"I was like, 'I know all about Halloween! I know all about witchy houses! I think I'm the perfect person for this!'"
She’s the first to admit that she doesn’t know the architectural vernacular but more than makes up for it with a keen eye for fantastical features and a very active imagination.
“The Argyle Apartments is haunted by cats!” she said of the 1929 castle that features an actual drawbridge out front. “Ask anybody else with the Argyle Apartments; they will say that that is not true. Well, I'm telling you, it's totally true!”
Benson’s tales of the houses may be more fiction than fact, but that’s part of the fun. The descriptions in the guide read like one of her novels, but the stories aren’t just on the page.
This is the second Witch Houses Trail but the first to feature a companion selection of audio recordings, with actors reading snippets from Grimm’s fairy tales to set the mood.
If you want the true stories, you’ll find that as well as historic or interior photos of the properties in the guide on FORT’s website, your best bet for a closer look. These are inhabited homes, after all, so guests are asked to admire them from afar and not disturb the occupants — whomever they may be.
“They might be doing like a witchy ritual,” Benson said with a conspiratorial air to her voice. “Or maybe they're having like a vampire hangout. You know, we don't want to like intrude.”
In addition to "Witch Houses 2," FORT: LA has an entire collection of themed trails. It’s a program they launched during the pandemic and one that recently won a California Preservation Design Award.
“FORT specifically wants to, for lack of a better word, democratize the access to what's called Architecture with the capital A, and we really don't make that distinction,” Majumdar said. “Our mission is really to make you know of all these beautiful buildings that were built all these years back and that, you know, are all around you.”
“It brings people from the east side to the west side, from the west side to the east side,” he explained of the trails. “Just to have more pride in your own neighborhood and an interest to go and sort of explore the large city that you live in.”

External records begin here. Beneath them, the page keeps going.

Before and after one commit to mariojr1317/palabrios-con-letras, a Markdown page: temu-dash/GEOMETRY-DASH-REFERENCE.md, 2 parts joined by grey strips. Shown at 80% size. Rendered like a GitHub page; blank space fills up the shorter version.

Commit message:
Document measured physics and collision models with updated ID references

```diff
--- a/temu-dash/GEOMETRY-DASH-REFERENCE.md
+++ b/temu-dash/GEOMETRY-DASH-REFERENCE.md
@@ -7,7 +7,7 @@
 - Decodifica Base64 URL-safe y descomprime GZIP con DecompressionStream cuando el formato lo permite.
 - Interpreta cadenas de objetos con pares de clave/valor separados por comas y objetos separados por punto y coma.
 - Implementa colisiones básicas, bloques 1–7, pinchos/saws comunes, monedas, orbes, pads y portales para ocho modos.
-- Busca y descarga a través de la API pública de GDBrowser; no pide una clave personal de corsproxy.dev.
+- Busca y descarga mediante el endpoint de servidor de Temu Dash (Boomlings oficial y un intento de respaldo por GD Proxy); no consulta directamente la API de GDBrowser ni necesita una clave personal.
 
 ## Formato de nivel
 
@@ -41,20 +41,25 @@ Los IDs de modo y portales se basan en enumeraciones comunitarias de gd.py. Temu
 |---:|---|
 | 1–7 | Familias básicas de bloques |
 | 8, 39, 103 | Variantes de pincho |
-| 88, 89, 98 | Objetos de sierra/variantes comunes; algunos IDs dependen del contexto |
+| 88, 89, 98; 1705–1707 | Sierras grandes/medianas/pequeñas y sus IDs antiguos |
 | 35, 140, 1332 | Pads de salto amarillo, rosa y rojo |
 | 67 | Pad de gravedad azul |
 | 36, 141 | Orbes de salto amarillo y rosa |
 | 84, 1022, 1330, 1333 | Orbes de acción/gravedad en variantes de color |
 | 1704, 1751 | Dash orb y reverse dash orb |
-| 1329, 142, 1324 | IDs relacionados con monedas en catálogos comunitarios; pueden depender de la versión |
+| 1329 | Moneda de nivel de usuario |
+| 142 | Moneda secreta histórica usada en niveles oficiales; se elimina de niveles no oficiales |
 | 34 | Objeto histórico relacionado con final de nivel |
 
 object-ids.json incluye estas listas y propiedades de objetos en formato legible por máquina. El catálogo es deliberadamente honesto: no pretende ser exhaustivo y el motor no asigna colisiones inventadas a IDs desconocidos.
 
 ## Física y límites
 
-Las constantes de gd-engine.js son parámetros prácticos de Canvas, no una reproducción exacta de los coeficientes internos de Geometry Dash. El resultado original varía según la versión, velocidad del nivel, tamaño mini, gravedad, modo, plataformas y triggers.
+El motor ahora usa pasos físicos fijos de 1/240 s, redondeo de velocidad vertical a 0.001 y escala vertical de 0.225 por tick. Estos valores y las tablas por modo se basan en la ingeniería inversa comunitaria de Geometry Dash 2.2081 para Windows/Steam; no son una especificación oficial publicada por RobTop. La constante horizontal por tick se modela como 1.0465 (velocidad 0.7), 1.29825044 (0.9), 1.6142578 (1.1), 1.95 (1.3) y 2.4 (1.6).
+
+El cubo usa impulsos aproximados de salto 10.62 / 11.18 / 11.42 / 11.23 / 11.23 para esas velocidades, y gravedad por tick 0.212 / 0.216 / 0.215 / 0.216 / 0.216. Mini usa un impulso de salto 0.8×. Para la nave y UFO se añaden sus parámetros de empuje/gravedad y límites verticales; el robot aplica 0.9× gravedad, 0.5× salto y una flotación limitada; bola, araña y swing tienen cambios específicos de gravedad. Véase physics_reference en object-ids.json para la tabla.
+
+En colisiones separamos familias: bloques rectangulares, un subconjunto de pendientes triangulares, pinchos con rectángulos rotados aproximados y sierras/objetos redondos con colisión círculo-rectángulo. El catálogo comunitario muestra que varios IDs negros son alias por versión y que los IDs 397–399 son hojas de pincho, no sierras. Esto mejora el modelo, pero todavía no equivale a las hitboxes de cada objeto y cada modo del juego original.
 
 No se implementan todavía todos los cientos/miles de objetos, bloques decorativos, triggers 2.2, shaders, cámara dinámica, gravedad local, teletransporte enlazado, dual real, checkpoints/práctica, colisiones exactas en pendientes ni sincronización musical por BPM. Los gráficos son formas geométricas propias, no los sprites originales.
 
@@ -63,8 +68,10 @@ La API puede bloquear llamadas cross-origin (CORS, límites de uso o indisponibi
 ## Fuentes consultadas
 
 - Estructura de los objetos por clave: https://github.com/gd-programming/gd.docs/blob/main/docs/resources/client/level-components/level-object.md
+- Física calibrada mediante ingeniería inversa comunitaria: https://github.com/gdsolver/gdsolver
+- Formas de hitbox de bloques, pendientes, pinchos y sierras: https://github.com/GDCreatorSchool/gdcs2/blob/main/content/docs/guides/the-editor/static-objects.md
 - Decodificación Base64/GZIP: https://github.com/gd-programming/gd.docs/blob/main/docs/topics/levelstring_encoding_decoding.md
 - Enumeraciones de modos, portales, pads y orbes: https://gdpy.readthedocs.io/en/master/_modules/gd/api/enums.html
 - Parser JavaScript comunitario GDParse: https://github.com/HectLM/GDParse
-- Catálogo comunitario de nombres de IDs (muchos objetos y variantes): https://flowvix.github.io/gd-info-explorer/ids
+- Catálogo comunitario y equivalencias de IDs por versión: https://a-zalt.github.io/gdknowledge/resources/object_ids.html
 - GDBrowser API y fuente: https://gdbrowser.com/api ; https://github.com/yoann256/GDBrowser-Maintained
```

In what he describes as a diverse and sometimes disconnected city, something as fundamental as the types of homes we live in can tell a history all its own and allow natives and visitors alike to view LA through a different window.